Dataset records:
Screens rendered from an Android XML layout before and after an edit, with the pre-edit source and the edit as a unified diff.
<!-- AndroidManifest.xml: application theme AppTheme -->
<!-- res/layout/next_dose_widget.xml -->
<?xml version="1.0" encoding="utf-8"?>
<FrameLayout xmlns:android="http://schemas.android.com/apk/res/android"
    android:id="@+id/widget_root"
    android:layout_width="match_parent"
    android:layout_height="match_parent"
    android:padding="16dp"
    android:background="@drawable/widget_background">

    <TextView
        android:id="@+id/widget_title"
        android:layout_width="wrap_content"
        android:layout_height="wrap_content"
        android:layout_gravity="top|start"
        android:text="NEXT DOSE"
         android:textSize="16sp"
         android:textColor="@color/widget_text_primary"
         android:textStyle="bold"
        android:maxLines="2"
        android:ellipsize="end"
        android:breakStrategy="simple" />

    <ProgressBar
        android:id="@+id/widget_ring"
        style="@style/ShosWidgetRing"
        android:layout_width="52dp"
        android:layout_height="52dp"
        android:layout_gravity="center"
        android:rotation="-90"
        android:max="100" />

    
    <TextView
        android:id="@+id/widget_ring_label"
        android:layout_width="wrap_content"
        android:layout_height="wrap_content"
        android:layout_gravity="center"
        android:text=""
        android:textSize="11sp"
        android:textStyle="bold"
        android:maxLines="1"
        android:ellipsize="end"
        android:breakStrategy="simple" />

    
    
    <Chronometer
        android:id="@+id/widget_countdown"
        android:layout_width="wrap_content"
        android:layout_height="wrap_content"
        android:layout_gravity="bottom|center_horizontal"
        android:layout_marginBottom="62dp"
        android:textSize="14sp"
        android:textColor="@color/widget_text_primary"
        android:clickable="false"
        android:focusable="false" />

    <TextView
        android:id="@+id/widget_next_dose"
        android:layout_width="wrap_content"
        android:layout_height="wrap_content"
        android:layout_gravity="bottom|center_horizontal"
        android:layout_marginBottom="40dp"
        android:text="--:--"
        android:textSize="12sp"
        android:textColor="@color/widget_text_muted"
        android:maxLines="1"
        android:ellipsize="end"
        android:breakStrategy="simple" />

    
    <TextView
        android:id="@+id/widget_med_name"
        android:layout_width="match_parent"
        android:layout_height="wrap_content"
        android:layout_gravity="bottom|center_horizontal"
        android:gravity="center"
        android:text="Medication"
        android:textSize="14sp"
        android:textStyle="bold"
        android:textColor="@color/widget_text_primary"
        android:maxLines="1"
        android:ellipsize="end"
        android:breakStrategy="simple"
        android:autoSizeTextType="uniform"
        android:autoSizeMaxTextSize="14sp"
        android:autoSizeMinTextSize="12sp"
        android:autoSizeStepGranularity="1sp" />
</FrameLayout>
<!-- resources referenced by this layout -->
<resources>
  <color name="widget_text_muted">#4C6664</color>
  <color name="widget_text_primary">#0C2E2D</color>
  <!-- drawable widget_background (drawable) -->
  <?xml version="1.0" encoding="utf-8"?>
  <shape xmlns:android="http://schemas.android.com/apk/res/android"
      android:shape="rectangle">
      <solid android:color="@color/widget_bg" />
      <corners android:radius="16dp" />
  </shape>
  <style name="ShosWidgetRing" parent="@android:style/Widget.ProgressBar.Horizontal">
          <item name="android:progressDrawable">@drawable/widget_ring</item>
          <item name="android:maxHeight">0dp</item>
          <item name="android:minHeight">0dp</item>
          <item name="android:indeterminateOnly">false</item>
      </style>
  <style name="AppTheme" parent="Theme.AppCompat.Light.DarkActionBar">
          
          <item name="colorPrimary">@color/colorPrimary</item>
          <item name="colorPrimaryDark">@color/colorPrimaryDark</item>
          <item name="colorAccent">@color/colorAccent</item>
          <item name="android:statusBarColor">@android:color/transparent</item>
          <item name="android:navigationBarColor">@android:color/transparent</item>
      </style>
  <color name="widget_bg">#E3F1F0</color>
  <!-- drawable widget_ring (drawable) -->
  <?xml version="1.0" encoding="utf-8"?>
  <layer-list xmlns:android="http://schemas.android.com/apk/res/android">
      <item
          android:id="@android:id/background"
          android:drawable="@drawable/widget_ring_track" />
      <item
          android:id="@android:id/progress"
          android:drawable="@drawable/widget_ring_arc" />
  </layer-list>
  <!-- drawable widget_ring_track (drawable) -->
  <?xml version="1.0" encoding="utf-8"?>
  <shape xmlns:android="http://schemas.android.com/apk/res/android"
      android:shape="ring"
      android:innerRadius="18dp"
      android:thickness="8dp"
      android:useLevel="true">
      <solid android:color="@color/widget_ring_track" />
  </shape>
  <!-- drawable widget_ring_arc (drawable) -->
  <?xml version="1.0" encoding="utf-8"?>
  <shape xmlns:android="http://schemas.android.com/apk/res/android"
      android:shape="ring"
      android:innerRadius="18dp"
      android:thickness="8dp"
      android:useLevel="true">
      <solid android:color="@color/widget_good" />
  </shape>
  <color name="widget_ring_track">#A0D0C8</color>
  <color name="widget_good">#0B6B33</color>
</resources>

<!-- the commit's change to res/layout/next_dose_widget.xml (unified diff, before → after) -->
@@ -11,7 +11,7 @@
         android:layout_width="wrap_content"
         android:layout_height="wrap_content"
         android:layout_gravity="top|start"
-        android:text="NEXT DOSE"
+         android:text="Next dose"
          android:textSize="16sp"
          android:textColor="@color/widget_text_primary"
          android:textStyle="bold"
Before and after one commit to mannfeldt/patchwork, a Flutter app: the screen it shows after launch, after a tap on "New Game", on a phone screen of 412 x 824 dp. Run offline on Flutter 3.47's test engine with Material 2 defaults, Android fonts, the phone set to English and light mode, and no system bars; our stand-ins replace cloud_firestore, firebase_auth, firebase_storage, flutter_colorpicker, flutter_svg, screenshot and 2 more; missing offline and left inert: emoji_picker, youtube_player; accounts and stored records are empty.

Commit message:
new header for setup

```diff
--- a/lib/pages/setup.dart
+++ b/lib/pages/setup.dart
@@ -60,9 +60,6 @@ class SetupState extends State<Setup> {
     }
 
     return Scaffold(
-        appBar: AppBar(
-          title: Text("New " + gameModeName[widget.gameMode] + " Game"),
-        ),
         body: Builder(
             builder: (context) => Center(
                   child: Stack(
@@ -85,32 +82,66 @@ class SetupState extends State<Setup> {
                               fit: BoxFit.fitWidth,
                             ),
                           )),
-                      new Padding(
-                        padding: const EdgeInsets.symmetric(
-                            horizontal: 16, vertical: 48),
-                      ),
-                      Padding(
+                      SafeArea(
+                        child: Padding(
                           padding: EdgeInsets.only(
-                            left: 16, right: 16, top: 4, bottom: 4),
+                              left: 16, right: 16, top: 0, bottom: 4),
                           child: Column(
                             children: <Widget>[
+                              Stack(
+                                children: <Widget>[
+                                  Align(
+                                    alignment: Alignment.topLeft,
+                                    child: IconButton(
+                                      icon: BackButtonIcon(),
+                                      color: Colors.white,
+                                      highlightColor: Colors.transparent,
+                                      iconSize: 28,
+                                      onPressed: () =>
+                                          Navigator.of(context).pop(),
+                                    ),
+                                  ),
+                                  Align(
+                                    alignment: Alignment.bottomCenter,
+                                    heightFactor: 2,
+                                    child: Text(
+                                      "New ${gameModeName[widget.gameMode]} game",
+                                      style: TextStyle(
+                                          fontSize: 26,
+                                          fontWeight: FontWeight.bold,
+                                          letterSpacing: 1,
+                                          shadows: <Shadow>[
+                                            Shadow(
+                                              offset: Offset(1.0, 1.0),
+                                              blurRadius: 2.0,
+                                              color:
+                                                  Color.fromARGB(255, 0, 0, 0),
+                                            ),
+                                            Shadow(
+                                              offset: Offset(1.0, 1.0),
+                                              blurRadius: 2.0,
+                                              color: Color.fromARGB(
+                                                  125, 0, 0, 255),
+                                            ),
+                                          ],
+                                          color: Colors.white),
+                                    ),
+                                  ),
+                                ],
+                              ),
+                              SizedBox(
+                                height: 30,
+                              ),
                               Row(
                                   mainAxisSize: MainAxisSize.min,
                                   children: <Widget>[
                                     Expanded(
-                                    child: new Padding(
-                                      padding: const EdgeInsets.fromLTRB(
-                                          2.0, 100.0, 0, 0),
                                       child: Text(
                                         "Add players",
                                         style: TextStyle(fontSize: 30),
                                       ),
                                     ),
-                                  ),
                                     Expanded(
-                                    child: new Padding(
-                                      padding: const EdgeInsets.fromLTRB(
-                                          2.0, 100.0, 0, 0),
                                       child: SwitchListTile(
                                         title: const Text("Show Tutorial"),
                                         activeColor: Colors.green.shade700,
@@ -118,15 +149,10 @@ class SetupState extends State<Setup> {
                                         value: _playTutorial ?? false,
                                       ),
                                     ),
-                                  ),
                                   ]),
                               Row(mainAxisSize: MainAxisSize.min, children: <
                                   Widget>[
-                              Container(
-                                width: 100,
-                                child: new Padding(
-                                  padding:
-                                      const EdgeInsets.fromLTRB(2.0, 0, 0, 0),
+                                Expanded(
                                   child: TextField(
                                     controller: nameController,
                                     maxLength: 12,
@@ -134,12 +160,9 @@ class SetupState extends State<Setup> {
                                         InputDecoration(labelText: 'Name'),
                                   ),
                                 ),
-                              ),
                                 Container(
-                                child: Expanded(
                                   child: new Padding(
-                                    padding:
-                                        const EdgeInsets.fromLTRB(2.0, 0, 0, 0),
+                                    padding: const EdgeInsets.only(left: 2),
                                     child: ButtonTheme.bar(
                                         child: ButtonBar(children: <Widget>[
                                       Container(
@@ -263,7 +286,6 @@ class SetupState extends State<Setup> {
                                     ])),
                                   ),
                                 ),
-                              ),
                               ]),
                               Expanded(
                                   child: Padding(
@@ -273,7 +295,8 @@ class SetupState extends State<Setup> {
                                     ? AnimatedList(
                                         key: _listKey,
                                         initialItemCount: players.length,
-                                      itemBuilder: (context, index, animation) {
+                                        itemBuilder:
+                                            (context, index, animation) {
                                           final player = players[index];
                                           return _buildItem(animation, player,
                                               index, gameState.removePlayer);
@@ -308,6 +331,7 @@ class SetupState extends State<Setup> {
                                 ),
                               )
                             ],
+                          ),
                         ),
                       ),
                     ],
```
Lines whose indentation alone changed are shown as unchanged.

Assignment: If a line in the records contains the string "textColor", include it in the count; report that count alone.

Solution to the problem: 5